Look through the material below and copy every line containing the word "components".

#####

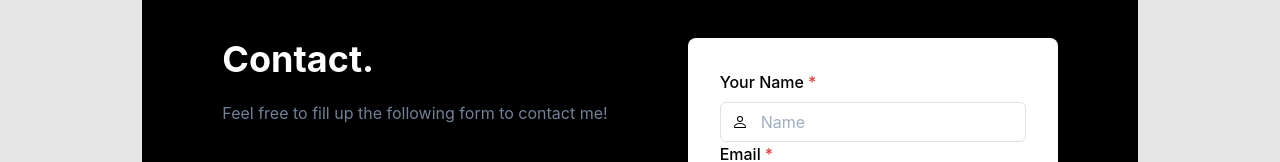
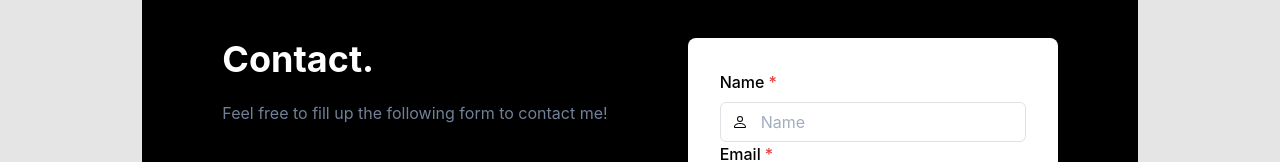
Before and after one commit to aideedamsyar/react-landing, a React (Create React App) app: page /contact in a window 1280 px wide. Shown: the part 152-314 px from the top of the page. Built offline with nearby package versions, Linux system fonts and the light colour scheme.

Commit message:
Update Contact.js

```diff
--- a/src/components/Contact.js
+++ b/src/components/Contact.js
@@ -68,7 +68,7 @@ import {
                       <VStack spacing={5}>
                       <form action="https://formsubmit.co/6bfb6188e6676479175c152f6a2b8806" method="POST">
                         <FormControl id="name" isRequired>
-                          <FormLabel color={isDark ? "white" : "black"}>Your Name</FormLabel>
+                          <FormLabel color={isDark ? "white" : "black"}>Name</FormLabel>
                           <InputGroup borderColor="#E0E1E7">
                             <InputLeftElement
                               pointerEvents="none"
```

#####

Task answer:
--- a/src/components/Contact.js
+++ b/src/components/Contact.js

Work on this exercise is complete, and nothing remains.